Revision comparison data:
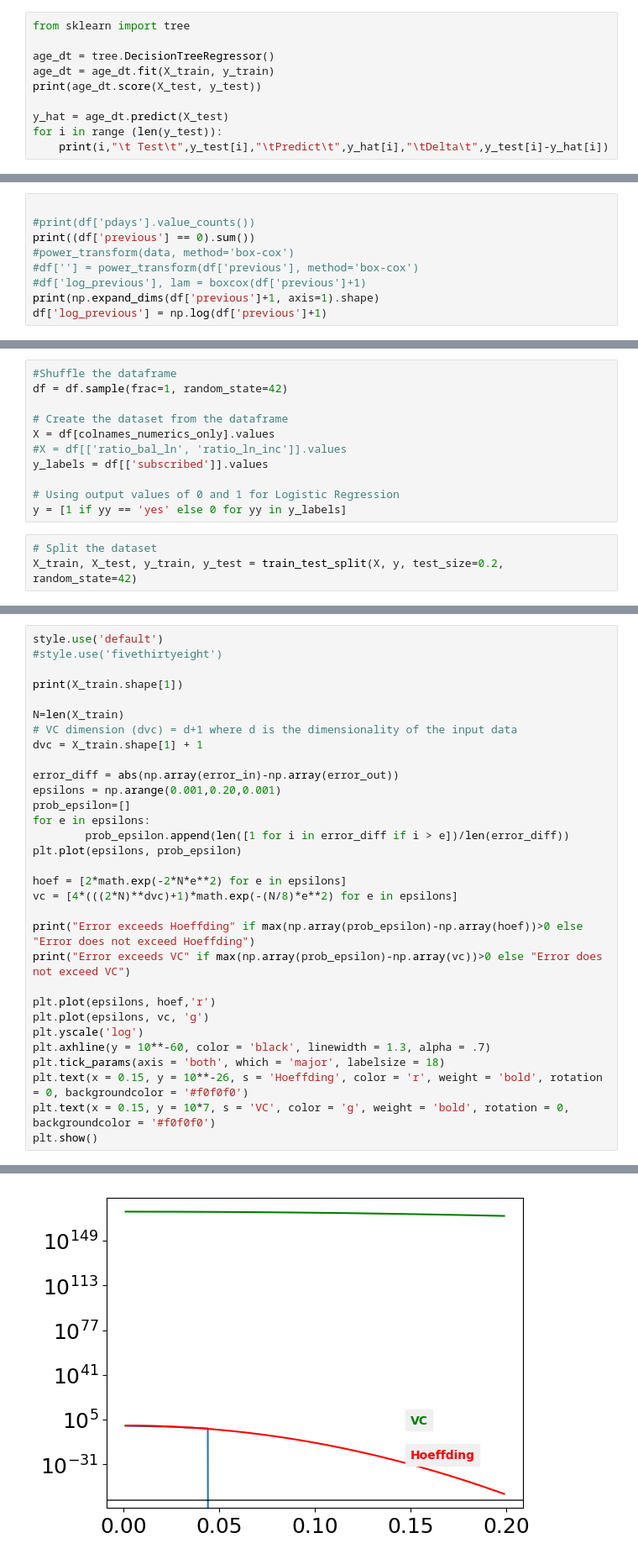
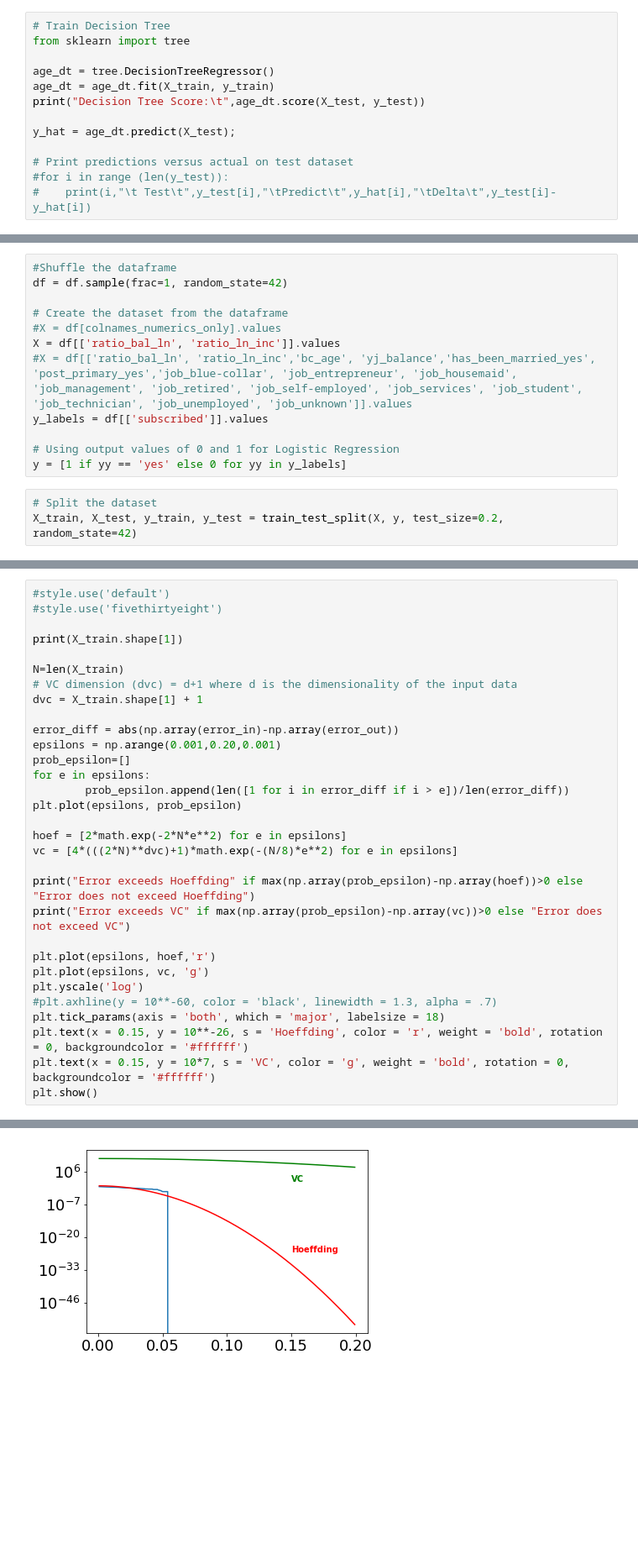
Before and after one commit to vipulpopat/MSCAI_Sem1_Etivity2, a Jupyter notebook: Etivity2_9939245.ipynb, the cells around one changed output, grey strips where cells are left out. Shown: that part at 84% size. Saved outputs shown, nothing was run; the diff lists cells and outputs as text; blank space fills up the shorter version.

```diff
--- a/Etivity2_9939245.ipynb
+++ b/Etivity2_9939245.ipynb
@@ -353,13 +507,16 @@ X_train, X_test, y_train, y_test = train_test_split(X, y, test_size=0.2, random_
 (1988, 1)
 (1988, 4)
 # %%
+# Train Decision Tree
 from sklearn import tree
 
 age_dt = tree.DecisionTreeRegressor()
 age_dt = age_dt.fit(X_train, y_train)
-print(age_dt.score(X_test, y_test))
+print("Decision Tree Score:\t",age_dt.score(X_test, y_test))
 
-y_hat = age_dt.predict(X_test)
-for i in range (len(y_test)):
-    print(i,"\t Test\t",y_test[i],"\tPredict\t",y_hat[i],"\tDelta\t",y_test[i]-y_hat[i])
+y_hat = age_dt.predict(X_test);
+
+# Print predictions versus actual on test dataset
+#for i in range (len(y_test)):
+#    print(i,"\t Test\t",y_test[i],"\tPredict\t",y_hat[i],"\tDelta\t",y_test[i]-y_hat[i])
 # %% [output]
@@ -858,9 +1133,0 @@ Feature:         duration
-# %%
-
-#print(df['pdays'].value_counts())
-print((df['previous'] == 0).sum())
-#power_transform(data, method='box-cox')
-#df[''] = power_transform(df['previous'], method='box-cox')
-#df['log_previous'], lam = boxcox(df['previous']+1)
-print(np.expand_dims(df['previous']+1, axis=1).shape)
-df['log_previous'] = np.log(df['previous']+1)
@@ -922,8 +1149,9 @@ print(len(colnames_numerics_only))
 df = df.sample(frac=1, random_state=42)
 
 # Create the dataset from the dataframe
-X = df[colnames_numerics_only].values
-#X = df[['ratio_bal_ln', 'ratio_ln_inc']].values
+#X = df[colnames_numerics_only].values
+X = df[['ratio_bal_ln', 'ratio_ln_inc']].values
+#X = df[['ratio_bal_ln', 'ratio_ln_inc','bc_age', 'yj_balance','has_been_married_yes', 'post_primary_yes','job_blue-collar', 'job_entrepreneur', 'job_housemaid', 'job_management', 'job_retired', 'job_self-employed', 'job_services', 'job_student', 'job_technician', 'job_unemployed', 'job_unknown']].values
 y_labels = df[['subscribed']].values
 
 # Using output values of 0 and 1 for Logistic Regression
@@ -1104,5 +1258,5 @@ print(error_out)
 # %%
-style.use('default')
+#style.use('default')
 #style.use('fivethirtyeight')
 
 print(X_train.shape[1])
@@ -1127,9 +1281,9 @@ print("Error exceeds VC" if max(np.array(prob_epsilon)-np.array(vc))>0 else "Err
 plt.plot(epsilons, hoef,'r')
 plt.plot(epsilons, vc, 'g')
 plt.yscale('log')
-plt.axhline(y = 10**-60, color = 'black', linewidth = 1.3, alpha = .7)
+#plt.axhline(y = 10**-60, color = 'black', linewidth = 1.3, alpha = .7)
 plt.tick_params(axis = 'both', which = 'major', labelsize = 18)
-plt.text(x = 0.15, y = 10**-26, s = 'Hoeffding', color = 'r', weight = 'bold', rotation = 0, backgroundcolor = '#f0f0f0')
-plt.text(x = 0.15, y = 10*7, s = 'VC', color = 'g', weight = 'bold', rotation = 0, backgroundcolor = '#f0f0f0')
+plt.text(x = 0.15, y = 10**-26, s = 'Hoeffding', color = 'r', weight = 'bold', rotation = 0, backgroundcolor = '#ffffff')
+plt.text(x = 0.15, y = 10*7, s = 'VC', color = 'g', weight = 'bold', rotation = 0, backgroundcolor = '#ffffff')
 plt.show()
 # %% [output]
@@ -1137,4 +1291,4 @@ plt.show()
 Error exceeds Hoeffding
 Error does not exceed VC
-[figure, old version]
+[figure, new version]
 # %%
```
Also changed, not shown: parts of 132 cells of this notebook.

- Work instruction
Could you return all lines from the data above that contain the string "values"?

- Final answer
-X = df[colnames_numerics_only].values
-#X = df[['ratio_bal_ln', 'ratio_ln_inc']].values
+#X = df[colnames_numerics_only].values
+X = df[['ratio_bal_ln', 'ratio_ln_inc']].values
+#X = df[['ratio_bal_ln', 'ratio_ln_inc','bc_age', 'yj_balance','has_been_married_yes', 'post_primary_yes','job_blue-collar', 'job_entrepreneur', 'job_housemaid', 'job_management', 'job_retired', 'job_self-employed', 'job_services', 'job_student', 'job_technician', 'job_unemployed', 'job_unknown']].values
 y_labels = df[['subscribed']].values
 # Using output values of 0 and 1 for Logistic Regression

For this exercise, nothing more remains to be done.